CENTER FOR BIOLOGICAL DIVERSITY
| News Release: for immediate release June 15, 2005
Tonto National Forest managers jeopardize desert by resuming ranching without thoroughly evaluating drought impacts
Contact: Greta Anderson, Botanist & Range Restoration Coordinator 520.623.5252 x314
PHOENIX – In a political giveaway to cattlemen, the Tonto National Forest has begun restocking public land allotments with livestock without a comprehensive analysis of the effects of drought on the land and wildlife. Though the Tonto’s own drought guidance advises waiting at least one full growing season after the resumption of normal precipitation before restocking cattle, the Tonto has rushed to put out cows on the desert this summer, even though the ‘normal’ precipitation did not resume until April of this year. Even worse for the land, the Forest Service’s guidance says, “after severe or extended drought conditions, up to two years of rest could be required.” Cattle were removed from Tonto NF in 2002 because of the seriousness of the drought, and even the Forest’s own hydrologist agrees that this recent drought was extended and severe.
The Center for Biological Diversity is investigating the legality of the move, and the reliability and accuracy of the government justifications.
"The Decision to restock Tonto National Forest is unwise and premature. The long-term drought view is not optimistic. Putting livestock back on the desert without giving native species time to recover unethically jeopardizes the health of the land,” said Greta Anderson, Botanist and Range Restoration Coordinator with the Center for Biological Diversity in Tucson. “Surely the small benefit to a few ranchers cannot outweigh the consequence of harming the fragile desert and the wildlife that depends on it.”
To protect the public interest and explore all options, the Tonto NF should be creating a forest-wide Environmental Impact Statement to determine the effects of restocking the range so soon after the drought ended.
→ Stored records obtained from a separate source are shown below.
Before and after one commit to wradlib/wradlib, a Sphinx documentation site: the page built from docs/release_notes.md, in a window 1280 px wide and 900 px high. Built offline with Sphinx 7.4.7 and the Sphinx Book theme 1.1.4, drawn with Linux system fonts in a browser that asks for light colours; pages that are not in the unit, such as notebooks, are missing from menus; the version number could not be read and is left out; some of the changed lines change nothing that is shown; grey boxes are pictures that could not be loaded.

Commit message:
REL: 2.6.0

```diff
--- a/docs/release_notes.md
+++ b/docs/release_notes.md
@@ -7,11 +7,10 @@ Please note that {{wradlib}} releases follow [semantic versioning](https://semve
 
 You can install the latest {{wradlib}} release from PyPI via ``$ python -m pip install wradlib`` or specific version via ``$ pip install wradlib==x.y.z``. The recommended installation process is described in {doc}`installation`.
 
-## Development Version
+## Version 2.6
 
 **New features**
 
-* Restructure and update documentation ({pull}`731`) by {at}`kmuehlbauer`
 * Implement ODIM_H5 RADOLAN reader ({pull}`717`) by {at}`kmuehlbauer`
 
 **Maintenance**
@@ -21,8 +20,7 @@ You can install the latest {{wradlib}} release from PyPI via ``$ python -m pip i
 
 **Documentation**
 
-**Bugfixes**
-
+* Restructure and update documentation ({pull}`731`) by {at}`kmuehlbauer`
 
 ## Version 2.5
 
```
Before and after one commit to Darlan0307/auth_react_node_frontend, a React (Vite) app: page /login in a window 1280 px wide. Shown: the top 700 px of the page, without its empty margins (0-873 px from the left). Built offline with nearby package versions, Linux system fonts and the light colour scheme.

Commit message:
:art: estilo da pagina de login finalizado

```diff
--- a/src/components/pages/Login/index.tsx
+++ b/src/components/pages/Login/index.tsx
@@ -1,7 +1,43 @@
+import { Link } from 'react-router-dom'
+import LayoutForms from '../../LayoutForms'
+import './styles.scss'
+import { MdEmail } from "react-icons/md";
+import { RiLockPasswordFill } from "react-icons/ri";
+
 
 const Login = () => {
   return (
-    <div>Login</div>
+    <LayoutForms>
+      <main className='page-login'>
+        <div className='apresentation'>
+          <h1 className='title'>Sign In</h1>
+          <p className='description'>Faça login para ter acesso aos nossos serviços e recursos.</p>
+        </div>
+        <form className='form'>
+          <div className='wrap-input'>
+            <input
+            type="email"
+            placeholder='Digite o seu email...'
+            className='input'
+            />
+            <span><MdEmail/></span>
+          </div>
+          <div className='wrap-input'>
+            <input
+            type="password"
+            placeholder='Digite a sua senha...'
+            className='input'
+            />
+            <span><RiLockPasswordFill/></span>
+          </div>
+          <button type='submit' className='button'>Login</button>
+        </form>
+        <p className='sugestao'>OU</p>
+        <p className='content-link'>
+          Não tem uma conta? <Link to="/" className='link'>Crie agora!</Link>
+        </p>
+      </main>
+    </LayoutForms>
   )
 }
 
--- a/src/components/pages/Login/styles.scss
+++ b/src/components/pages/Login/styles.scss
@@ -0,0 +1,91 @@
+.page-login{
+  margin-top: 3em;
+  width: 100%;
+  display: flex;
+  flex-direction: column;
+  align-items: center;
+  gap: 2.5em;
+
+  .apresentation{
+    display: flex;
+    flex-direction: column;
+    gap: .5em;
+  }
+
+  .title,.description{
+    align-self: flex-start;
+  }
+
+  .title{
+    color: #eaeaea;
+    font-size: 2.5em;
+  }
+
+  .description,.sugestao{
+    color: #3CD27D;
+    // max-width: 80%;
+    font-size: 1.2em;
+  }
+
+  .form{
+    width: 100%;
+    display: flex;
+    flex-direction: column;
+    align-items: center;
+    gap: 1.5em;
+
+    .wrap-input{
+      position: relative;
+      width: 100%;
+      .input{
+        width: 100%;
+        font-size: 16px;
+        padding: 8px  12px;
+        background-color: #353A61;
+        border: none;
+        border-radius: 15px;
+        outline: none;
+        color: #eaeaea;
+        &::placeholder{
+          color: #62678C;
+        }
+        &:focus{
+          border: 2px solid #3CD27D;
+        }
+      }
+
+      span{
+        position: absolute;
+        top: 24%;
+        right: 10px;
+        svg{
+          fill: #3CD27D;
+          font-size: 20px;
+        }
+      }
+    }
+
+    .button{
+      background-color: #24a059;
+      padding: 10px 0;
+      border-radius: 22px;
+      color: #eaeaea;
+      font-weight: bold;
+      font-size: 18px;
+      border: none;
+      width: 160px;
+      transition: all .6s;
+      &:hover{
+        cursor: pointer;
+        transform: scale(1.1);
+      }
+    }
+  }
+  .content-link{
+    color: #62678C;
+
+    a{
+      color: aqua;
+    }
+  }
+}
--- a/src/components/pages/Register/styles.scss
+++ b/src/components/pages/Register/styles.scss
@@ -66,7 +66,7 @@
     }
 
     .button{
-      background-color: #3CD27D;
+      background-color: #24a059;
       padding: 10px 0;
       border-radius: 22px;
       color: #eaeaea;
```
This EIS should look at all of the effects on endangered wildlife, including the southwest willow flycatcher, and at special places like the Verde River. The forest should be assessing viable alternatives to livestock production, including voluntary buy-out options to protect the desert and provide economic incentives to ranchers for conservation. Many cattlemen on the Tonto have expressed support for grazing permit buyouts and allotment retirement due to drought and desert conditions not suited for livestock production.
However, instead of the agency evaluating the suitability of desert livestock grazing, the ranchers on Tonto are being heavily subsidized. In 2002, when most cows were removed from Tonto, ranchers were paid handsomely to “voluntarily” remove their livestock. Now, with more taxpayer dollars, efforts to turn a profit from our desert lands are subsidized by yet more federal aid that will add “improvements,” such as stock tanks, which will allow cattle to graze longer, putting more pressure on the land. Nationwide, the Forest Service and BLM lose an estimated $500 million annually on public lands livestock production.
Tonto officials claim that “rest” from livestock grazing does not mean “removal,” but their wordsmithing to support restocking does not hold up when considered from an ecological viewpoint. Indeed, this special and fragile desert and the creatures that depend on it deserve more than to be hammered by cattle so soon after the rains return.